Environmental Impact Assessment process for deep-sea mining in ‘the Area’
AUTHORS: Jennifer M. Durden, Laura E. Lallier, Kevin Murphy, Aline Jaeckel, Kristina Gjerde, Daniel O.B. Jones ABSTRACT: Environmental Impact Assessment (EIA) is key to the robust environmental management of industrial projects; it is used to anticipate, assess and reduce environmental and social risks of a project. It is instrumental in project planning and execution, and often required for financing and regulatory approval to be granted. The International Seabed Authority currently requires an EIA for deep-sea mining (DSM) in areas beyond national jurisdiction (the Area), but the existing regulations present only a portion of a robust EIA process.
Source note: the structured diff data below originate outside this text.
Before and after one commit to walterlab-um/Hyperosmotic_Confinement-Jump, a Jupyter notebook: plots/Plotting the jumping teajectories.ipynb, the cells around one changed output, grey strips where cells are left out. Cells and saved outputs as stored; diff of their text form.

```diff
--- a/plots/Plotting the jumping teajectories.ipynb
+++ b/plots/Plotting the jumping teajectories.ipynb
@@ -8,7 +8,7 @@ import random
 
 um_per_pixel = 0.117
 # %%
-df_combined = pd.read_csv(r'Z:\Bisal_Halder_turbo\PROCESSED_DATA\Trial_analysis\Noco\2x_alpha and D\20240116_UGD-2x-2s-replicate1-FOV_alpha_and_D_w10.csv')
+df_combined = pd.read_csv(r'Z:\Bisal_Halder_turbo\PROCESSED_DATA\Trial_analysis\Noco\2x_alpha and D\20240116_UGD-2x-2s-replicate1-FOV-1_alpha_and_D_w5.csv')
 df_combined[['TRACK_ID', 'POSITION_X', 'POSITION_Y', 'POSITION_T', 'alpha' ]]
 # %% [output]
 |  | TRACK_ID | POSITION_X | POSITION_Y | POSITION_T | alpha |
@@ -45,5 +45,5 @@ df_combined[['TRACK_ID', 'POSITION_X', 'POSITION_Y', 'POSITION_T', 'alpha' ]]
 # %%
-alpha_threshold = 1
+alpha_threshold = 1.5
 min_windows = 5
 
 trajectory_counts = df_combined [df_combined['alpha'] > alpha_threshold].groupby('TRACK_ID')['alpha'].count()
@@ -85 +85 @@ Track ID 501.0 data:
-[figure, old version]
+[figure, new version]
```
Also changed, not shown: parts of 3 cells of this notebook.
This article presents an ideal EIA process for DSM, drawing upon the application of EIA from allied industries. It contains screening, scoping and assessment phases, along with the development of an environmental management plan. It also includes external review by experts, stakeholder consultation, and regulatory review. Lessons learned from application of EIA elsewhere are discussed in relation to DSM, including the integration of EIA into UK domestic law, and the reception of EIAs prepared for seabed ore extraction in the Exclusive Economic Zones of New Zealand and Papua New Guinea. Finally, four main challenges of implementing the EIA process to DSM in the Area are presented: 1) EIA process for DSM needs to incorporate mechanisms to address uncertainty; 2) detailed requirements for the EIA process phases should be made clear; 3) mechanisms are needed to ensure that the EIA influences decision making; and, 4) the EIA process requires substantial input and involvement from the regulator. Published in Elsevier, Marine Policy, Volume 87, January 2018, Pages 194-202. This article is published under the terms of the Creative Commons Attribution 4.0 International (CC BY 4.0).
12 Jul 2019